“If not, then I would also revise my assessment of the state of reforms in China. There have been talks in Beijing that the state sector will be a focus after the 19th party congress, so we need to see.”
The European Union Chamber of Commerce in China said it welcomed commitments to open wider the door and treat all companies equally, but said European companies operating in China continued to suffer from “promise fatigue”.
“The only cure for this is promise implementation,” it said in a statement.
In what was probably an indirect reference to U.S. President Donald Trump’s “America First” policy, Xi promised that China would be fully engaged with the world, and reiterated pledges to tackle climate change. Trump this year opted to withdraw the United States from the Paris climate pact.
“No country can alone address the many challenges facing mankind; no country can afford to retreat into self-isolation,” Xi told the delegates, among them Buddhist monks, Olympic medalists, farmers and at least one astronaut.
Xi set bold long-term goals for China’s development, envisioning it as a “basically” modernised socialist country by 2035, and a modern socialist “strong power” with leading influence on the world stage by 2050.
But he signalled there would be no significant political reforms, calling China’s system the broadest, most genuine, and most effective way to safeguard the interests of the people.

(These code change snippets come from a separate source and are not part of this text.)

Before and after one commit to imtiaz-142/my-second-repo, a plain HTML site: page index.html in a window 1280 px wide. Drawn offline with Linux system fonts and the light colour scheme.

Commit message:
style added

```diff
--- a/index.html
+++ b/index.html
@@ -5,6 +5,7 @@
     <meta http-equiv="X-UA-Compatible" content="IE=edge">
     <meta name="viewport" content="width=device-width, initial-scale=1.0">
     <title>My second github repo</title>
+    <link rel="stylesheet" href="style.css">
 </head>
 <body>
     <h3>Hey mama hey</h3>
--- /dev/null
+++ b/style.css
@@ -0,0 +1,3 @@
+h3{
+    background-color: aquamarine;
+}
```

Xi has overseen a sweeping crackdown on civil society, locking up rights lawyers and dissidents and tightening internet controls as he has sought to revitalise the Communist Party and its place in contemporary China.
“We should not just mechanically copy the political systems of other countries,” he said. “We must unwaveringly uphold and improve party leadership and make the party still stronger.”

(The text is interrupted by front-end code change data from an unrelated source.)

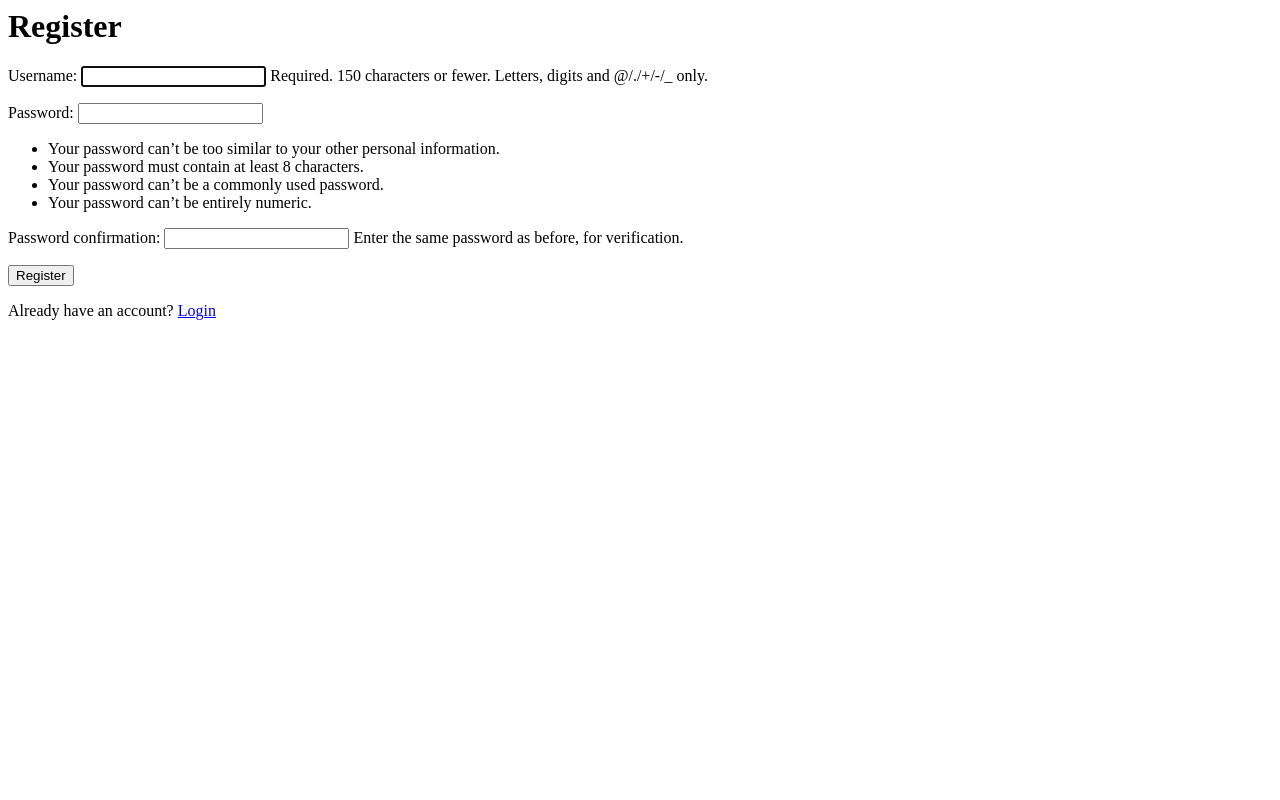
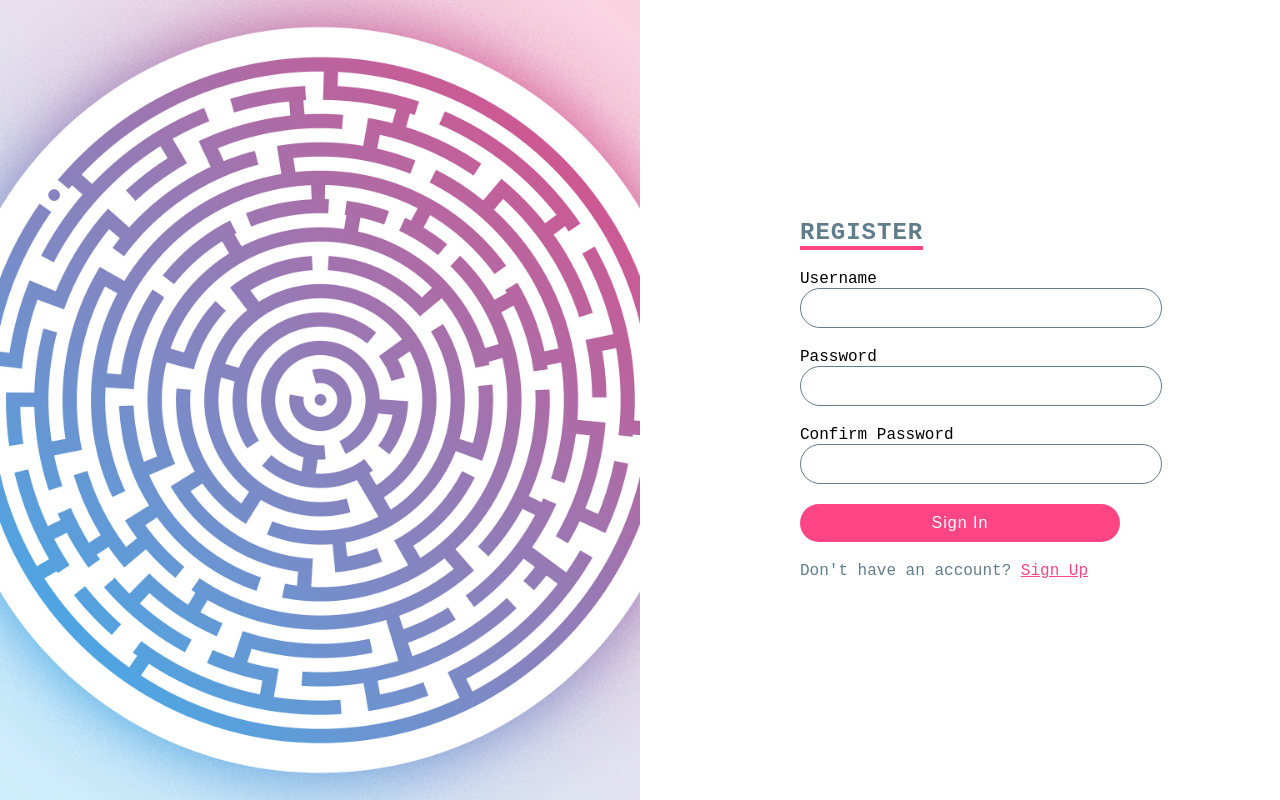
Before and after one commit to PeaceTem/student, a Django app: page /register/ in a window 1280 px wide. Run offline with Django 3.2, Linux system fonts and the light colour scheme.

Commit message:
The quick changes and design

```diff
--- a/quiz/models.py
+++ b/quiz/models.py
@@ -30,6 +30,7 @@ class Quizzes(models.Model):
     #allowed_attempts = models.PositiveIntegerField()
     #time_limit_mins = models.PositiveIntegerField()
     questions = models.ManyToManyField(Question)
+    attempts = models.PositiveIntegerField(default=0, null=True, blank=True)
 
 
     def __str__(self):
--- /dev/null
+++ b/quiz/static/quiz/style1.css
@@ -0,0 +1,126 @@
+body{
+margin:0;
+padding:0;
+box-sizing: border-box;
+font-family: 'Courier New', Courier, monospace;
+
+}
+
+section{
+     position: relative;
+     width: 100%;
+     height: 100vh;
+     display: flex;
+
+ }
+
+section div.imgBx{
+    position: relative;
+    width: 50%;
+    height: 100%;
+
+}
+
+section div.imgBx:before{
+content: '';
+position: absolute;
+top:0;
+left:0;
+width:100%;
+height:100%;
+background: linear-gradient(225deg,#e91e63,#03a9f4);
+z-index: 1;
+mix-blend-mode: screen;
+}
+
+section div.imgBx img{
+    position: absolute;
+    top: 0;
+    left: 0;
+    width: 100%;
+    height: 100%;
+    object-fit: cover;
+}
+
+section div.contentBx{
+    display: flex;
+    justify-content: center;
+    align-items: center;
+    width:50%;
+    height: 100%;
+}
+
+
+section div.contentBx .formBx{
+width: 50%;
+
+}
+
+section div.contentBx .formBx h2{
+color: #607d8b;
+font-weight: 600;
+font-size: 1.5em;
+text-transform: uppercase;
+margin-bottom: 20px;
+border-bottom: 4px solid #ff4584;
+display: inline-block;
+letter-spacing: 1px;
+}
+
+section div.contentBx .formBx .inputBx{
+margin-bottom: 20px;
+}
+
+section div.contentBx .formBx .inputBx input{
+width: 100%;
+padding: 10px 20px;
+outline: none;
+font-weight: 400;
+border: 1px solid #607d8b;
+font-size: 16px;
+letter-spacing: 1px;
+color: #607d8b;
+background: transparent;
+border-radius: 30px;
+}
+
+section div.contentBx .formBx .inputBx input[type="submit"]{
+background: #ff4584;
+color: #fff;
+outline: none;
+border: none;
+font-weight: 500;
+cursor: pointer;
+}
+
+section div.contentBx .formBx .inputBx input[type="submit"]:hover{
+background: #f53677;
+}
+
+section div.contentBx .formBx .remember{
+margin-bottom: 10px;
+color: #607d8b;
+font-weight: 400;
+font-size: 14px;
+}
+
+section div.contentBx .formBx .inputBx p{
+color: #607d8b;
+}
+
+section div.contentBx .formBx .inputBx p a{
+color: #ff4584;
+}
+
+
+
+@media (max-width){
+
+}
+
+/* Quiz List CSS
+*/
+
+.card{
+    display
+}
--- a/quiz/templates/quiz/base.html
+++ b/quiz/templates/quiz/base.html
@@ -1,12 +1,17 @@
+{% load static %}
+
 <!DOCTYPE html>
 <html lang="en">
 <head>
     <meta charset="UTF-8">
     <meta http-equiv="X-UA-Compatible" content="IE=edge">
     <meta name="viewport" content="width=device-width, initial-scale=1.0">
-    <title></title>
+    <title>ColdQuiz | {% block title %}{% endblock title %}</title>
+    <link rel="stylesheet" href="{% static 'quiz/style1.css' %}">
+
 </head>
 <body>
-
+{% block content %}
+{% endblock content %}
 </body>
 </html>
--- a/quiz/templates/quiz/register.html
+++ b/quiz/templates/quiz/register.html
@@ -1,9 +1,44 @@
-<h1>Register</h1>
+{% extends 'quiz/base.html' %}
+{% load static %}
 
-<form action="" method="post">
-    {% csrf_token %}
-    {{ form.as_p }}
-    <input type="submit" value="Register">
-</form>
+{% block title %}
+    Register
+{% endblock title %}
+{% block content %}
+<body>
+    <section>
+        <div class="imgBx">
+            <img src="{% static 'quiz/quiz.jpg' %}">
+        </div>
+        <div class="contentBx">
+            <div class="formBx">
+                <h2>Register</h2>
+                <form action="" method="post">
+                    {% csrf_token %}
 
-<p>Already have an account? <a href=" {% url 'login' %} ">Login</a></p>
+                    <div class="inputBx">
+                        <span>Username</span>
+                        <input type="text" name="username" id="id_username">
+                    </div>
+                    <div class="inputBx">
+                        <span>Password</span>
+                        <input type="password" name="password1" id="id_password1">
+                    </div>
+                    <div class="inputBx">
+                        <span>Confirm Password</span>
+                        <input type="password" name="password2" id="id_password2">
+                    </div>
+                    <div class="inputBx">
+                        <input type="submit" value="Sign In">
+                    </div>
+                    <div class="inputBx">
+                        <p>
+                            Don't have an account? <a href="{% url 'login' %} ">Sign Up</a>
+                        </p>
+                    </div>
+                </form>
+            </div>
+        </div>
+    </section>
+</body>
+{% endblock content %}
--- a/quiz/urls.py
+++ b/quiz/urls.py
@@ -4,7 +4,7 @@ from .views import QuizList, RegisterPage, CustomLoginView, NewQuiz, NewQuestion
 from django.contrib.auth.views import LogoutView
 
 urlpatterns = [
-    path('', QuizList.as_view(), name='quizzes'),
+    path('', QuizList, name='quizzes'),
     path('register/', RegisterPage.as_view(), name='register'),
     path('login/', CustomLoginView.as_view(), name='login'),
     path('logout/', LogoutView.as_view(next_page='login'), name='logout'),
--- a/quiz/views.py
+++ b/quiz/views.py
@@ -75,10 +75,15 @@ def quiz_pdf(request):
 
 
 
-class QuizList(ListView):
+"""class QuizList(ListView):
     model = Quizzes
-    context_object_name = 'quizzes'
-
+    context_object_name = 'quizzes'"""
+def QuizList(request):
+    quizzes = Quizzes.objects.all()
+    context={
+        'quizzes': quizzes,
+    }
+    return render(request, 'quiz/quizzes_list.html', context)
 
 # Create your views here.
 class CustomLoginView(LoginView):
@@ -89,13 +94,24 @@ class CustomLoginView(LoginView):
     def get_success_url(self):
         return reverse_lazy('quizzes')
 
+"""def RegisterPage(request):
+    if request.method == 'POST':
+        form = UserForm(request.POST)
+        if form.is_valid():
+            form.save()
 
+            return redirect('login')
+    else:
+        form = UserForm()
+
+    return render(request, 'quiz/register.html', {'form': form})
+"""
 class RegisterPage(FormView):
     template_name = 'quiz/register.html'
     form_class = UserCreationForm
     redirect_authenticated_user = True
     success_url = reverse_lazy('quizzes')
-
+    print(UserCreationForm)
     def form_valid(self, form):
         user = form.save()
         # logs the user in after registration
@@ -107,7 +123,6 @@ class RegisterPage(FormView):
         if self.request.user.is_authenticated:
             return redirect('quizzes')
         return super(RegisterPage, self).get(*args, **kwargs)
-
 
 
 def NewQuiz(request):
@@ -200,6 +215,8 @@ def SubmitAttempt(request, quiz_id):
                 attempter.save()
 
         total_score = attempter.score
+        quiz.attempts += 1
+        quiz.save()
 
     context = {
         'quiz': quiz,
```
Also changed, not shown: quiz/forms.py (+10 -0 lines), quiz/templates/quiz/login.html (+38 -8 lines), quiz/templates/quiz/quizzes_list.html (+12 -7 lines), student/settings.py (+6 -1 lines), quiz/migrations/0003_quizzes_attempts.py (added), quiz/static/quiz/css/style.css (deleted), quiz/static/quiz/quiz.jpg (added).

Xi praised the party’s successes, particularly his high-profile anti-graft campaign, in which more than a million officials have been punished and dozens of former senior officials jailed, saying it would never end as corruption was the “gravest threat” the party faces.
On self-ruled Taiwan, claimed by Beijing as its own, Xi said China would never allow the island to separate from China, adding that China would strive to fully transform its armed forces into a world-class military by the mid-21st century.
He made no mention of neighbouring North Korea, which has angered Beijing with repeated nuclear and ballistic missile tests in defiance of U.N. sanctions. Pyongyang sent a congratulatory message ahead of the meeting.
Xi has consolidated power swiftly since assuming the party leadership in 2012, locking up rivals for corruption, restructuring the military and asserting China’s rising might on the world stage.
Focus at the congress will be on how Xi plans to use his expanded authority, and moves to enable him to stay on in a leadership capacity after his second term ends in 2022.
That could include resurrecting the position of party chairman, a title that would put him on par with Mao, the founding father of modern China.
“In all aspects he is on the right track to be our next Chairman Mao,” Su Shengcheng, a delegate from the northwestern province of Qinghai, told Reuters. “He will lead the party and Central Committee to continue its way to success.”
As with other major set-piece events in the capital, Beijing has been blanketed with security in the run-up to the congress, with long queues of passengers at some subway stations waiting to go through metal detectors and be patted down.
Large red banners plastered around Beijing trumpet the congress, while censors have stepped up already tight monitoring of the internet.
Tencent Holdings Ltd’s WeChat, China’s top social media platform with more than 960 million users, said late on Tuesday that “system maintenance” would render users unable to alter profile pictures, nicknames and tag lines until month-end.
The disabled features are sporadically used to show solidarity for popular social and political causes.
Additional reporting by Philip Wen, Pei Li, Michael Martina, Cate Cadell, Kevin Yao, Yawen Chen, Elias Glenn and Se Young Lee; Writing by Ben Blanchard and Tony Munroe; Editing by Nick Macfie and Clarence Fernandez